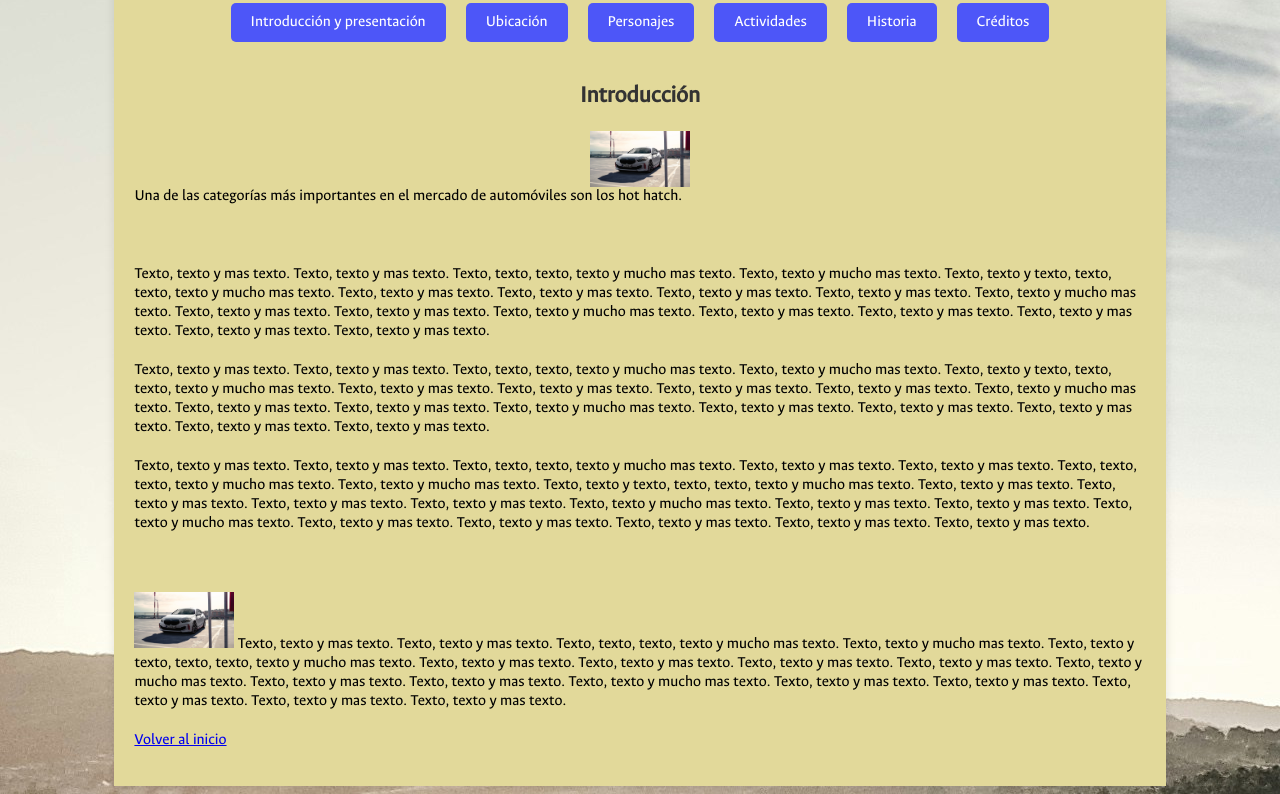
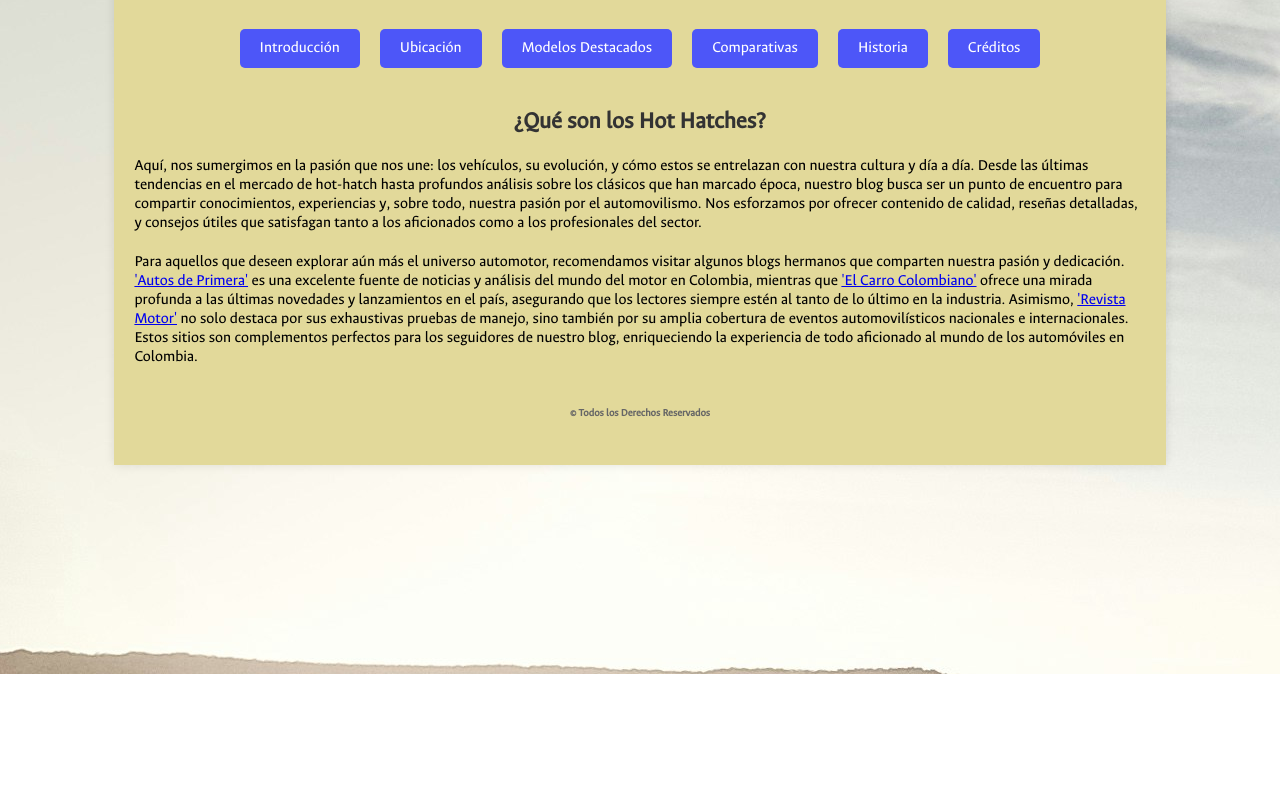
Before and after one commit to juansevargasc/interactive_graphics, a plain HTML site: page Ejercicio_1/introduccion.html in a window 1280 px wide. Shown: the part 126-920 px from the top of the page. After the commit the page ends 800 px from the top, so only its background shows below. Drawn offline with Linux system fonts and the light colour scheme.

Commit message:
:sparkles: Personajes

```diff
--- a/Ejercicio_1/introduccion.html
+++ b/Ejercicio_1/introduccion.html
@@ -1,51 +1,50 @@
-<!doctype html>
-<html>
-<head>
-<meta charset="UTF-8">
-<meta lang="es">
-<title>1. Introducción</title>
-<link href="estilos.css" rel="stylesheet" type="text/css">
-</head>
+<!DOCTYPE html>
+<html lang="es">
+  <head>
+    <meta charset="UTF-8" />
+    <title>Introducción a los Hot Hatches</title>
+    <link href="estilos.css" rel="stylesheet" type="text/css" />
+  </head>
+  <body>
+    <div class="contenido">
+      <h1 class="titulo"><a href="index.html">Los Mejores Hot Hatches</a></h1>
+      <nav class="menunav">
+        <a class="botonMenu" href="introduccion.html">Introducción</a>
+        <a class="botonMenu" href="ubicacion.html">Ubicación</a>
+        <a class="botonMenu" href="personajes.html">Modelos Destacados</a>
+        <a class="botonMenu" href="actividades.html">Comparativas</a>
+        <a class="botonMenu" href="historia.html">Historia</a>
+        <a class="botonMenu" href="creditos.html">Créditos</a>
+      </nav>
 
-<body><a name="inicio"></a><div class="contenido">
-    <h1><a href="index.html" target="_self">INICIO</a></h1>
-        <nav class="menunav"> <!-- Asigna el estilo "menunav" al menu -->
-            <!-- A las 6 páginas, les asigna el estilo "botonMenu" a cada botón -->
-            <a class="botonMenu" href="introduccion.html" target="_self">Introducción y presentación</a>
-            <a class="botonMenu" href="ubicacion.html" target="_self">Ubicación</a>
-            <a class="botonMenu" href="personajes.html" target="_self">Personajes</a>
-            <a class="botonMenu" href="actividades.html" target="_self">Actividades</a>
-            <a class="botonMenu" href="historia.html" target="_self">Historia</a>
-            <a class="botonMenu" href="creditos.html" target="_self">Créditos</a>
-        </nav>
-    <h2>Introducción</h2>
-<p class="uno"><img class="tres" src="imagenes/bmw128ti.jpg" width="100px" heigth="100px" alt="BMW 128ti"/>
-Una de las categorías más importantes en el mercado de automóviles son los hot hatch.
-</p>
-<br>
-<p class="uno"> Texto, texto y mas texto. Texto, texto y mas texto. Texto, texto, texto, texto y mucho mas texto. Texto,
-texto y mucho mas texto. Texto, texto y texto, texto, texto, texto y mucho mas texto. Texto, texto y mas texto.
-Texto, texto y mas texto. Texto, texto y mas texto. Texto, texto y mas texto. Texto, texto y mucho mas texto.
-Texto, texto y mas texto. Texto, texto y mas texto. Texto, texto y mucho mas texto. Texto, texto y mas texto.
-Texto, texto y mas texto. Texto, texto y mas texto. Texto, texto y mas texto. Texto, texto y mas texto.</p>
-<p class="uno"> Texto, texto y mas texto. Texto, texto y mas texto. Texto, texto, texto, texto y mucho mas texto. Texto,
-texto y mucho mas texto. Texto, texto y texto, texto, texto, texto y mucho mas texto. Texto, texto y mas texto.
-Texto, texto y mas texto. Texto, texto y mas texto. Texto, texto y mas texto. Texto, texto y mucho mas texto.
-Texto, texto y mas texto. Texto, texto y mas texto. Texto, texto y mucho mas texto. Texto, texto y mas texto.
-Texto, texto y mas texto. Texto, texto y mas texto. Texto, texto y mas texto. Texto, texto y mas texto.</p>
-<p class="uno"> Texto, texto y mas texto. Texto, texto y mas texto. Texto, texto, texto, texto y mucho mas texto. Texto,
-texto y mas texto. Texto, texto y mas texto. Texto, texto, texto, texto y mucho mas texto. Texto,
-texto y mucho mas texto. Texto, texto y texto, texto, texto, texto y mucho mas texto. Texto, texto y mas texto.
-Texto, texto y mas texto. Texto, texto y mas texto. Texto, texto y mas texto. Texto, texto y mucho mas texto.
-Texto, texto y mas texto. Texto, texto y mas texto. Texto, texto y mucho mas texto. Texto, texto y mas texto.
-Texto, texto y mas texto. Texto, texto y mas texto. Texto, texto y mas texto. Texto, texto y mas texto.<br/></p><br/>
-<p class="uno"><img src="imagenes/bmw128ti.jpg" width="100px" heigth="100px" alt="iglesia de Santa Bárbara en Mompox"/> Texto,
-texto y mas texto. Texto, texto y mas texto. Texto, texto, texto, texto y mucho mas texto. Texto,
-texto y mucho mas texto. Texto, texto y texto, texto, texto, texto y mucho mas texto. Texto, texto y mas texto.
-Texto, texto y mas texto. Texto, texto y mas texto. Texto, texto y mas texto. Texto, texto y mucho mas texto.
-Texto, texto y mas texto. Texto, texto y mas texto. Texto, texto y mucho mas texto. Texto, texto y mas texto.
-Texto, texto y mas texto. Texto, texto y mas texto. Texto, texto y mas texto. Texto, texto y mas texto.</p>
+      <h2>¿Qué son los Hot Hatches?</h2>
 
-    <a href="#inicio"> Volver al inicio </a></p></div>
-</body>
+      <p class="uno">
+        Aquí, nos sumergimos en la pasión que nos une: los
+        vehículos, su evolución, y cómo estos se entrelazan con nuestra cultura
+        y día a día. Desde las últimas tendencias en el mercado de hot-hatch
+        hasta profundos análisis sobre los clásicos que han marcado época,
+        nuestro blog busca ser un punto de encuentro para compartir
+        conocimientos, experiencias y, sobre todo, nuestra pasión por el
+        automovilismo. Nos esforzamos por ofrecer contenido de calidad, reseñas
+        detalladas, y consejos útiles que satisfagan tanto a los aficionados
+        como a los profesionales del sector.
+      </p>
+      <p class="uno">
+        Para aquellos que deseen explorar
+        aún más el universo automotor, recomendamos visitar algunos blogs
+        hermanos que comparten nuestra pasión y dedicación. <a href="https://autosdeprimera.com/">'Autos de Primera'</a>
+        es una excelente fuente de noticias y análisis del mundo del motor en
+        Colombia, mientras que  <a href="https://www.elcarrocolombiano.com/">'El Carro Colombiano'</a>  ofrece una mirada profunda
+        a las últimas novedades y lanzamientos en el país, asegurando que los
+        lectores siempre estén al tanto de lo último en la industria. Asimismo,
+        <a href="https://www.motor.com.co/">'Revista Motor'</a>  no solo destaca por sus exhaustivas pruebas de manejo,
+        sino también por su amplia cobertura de eventos automovilísticos
+        nacionales e internacionales. Estos sitios son complementos perfectos
+        para los seguidores de nuestro blog, enriqueciendo la experiencia de
+        todo aficionado al mundo de los automóviles en Colombia.
+      </p>
+      <h6>&copy; Todos los Derechos Reservados</h6>
+    </div>
+  </body>
 </html>
```
Also changed, not shown: Ejercicio_1/personajes.html (+30 -37 lines).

**What is expected**
Review the material and copy each line in which the word "body" appears.

**Answer section**
+  <body>
-<body><a name="inicio"></a><div class="contenido">
-</body>
+  </body>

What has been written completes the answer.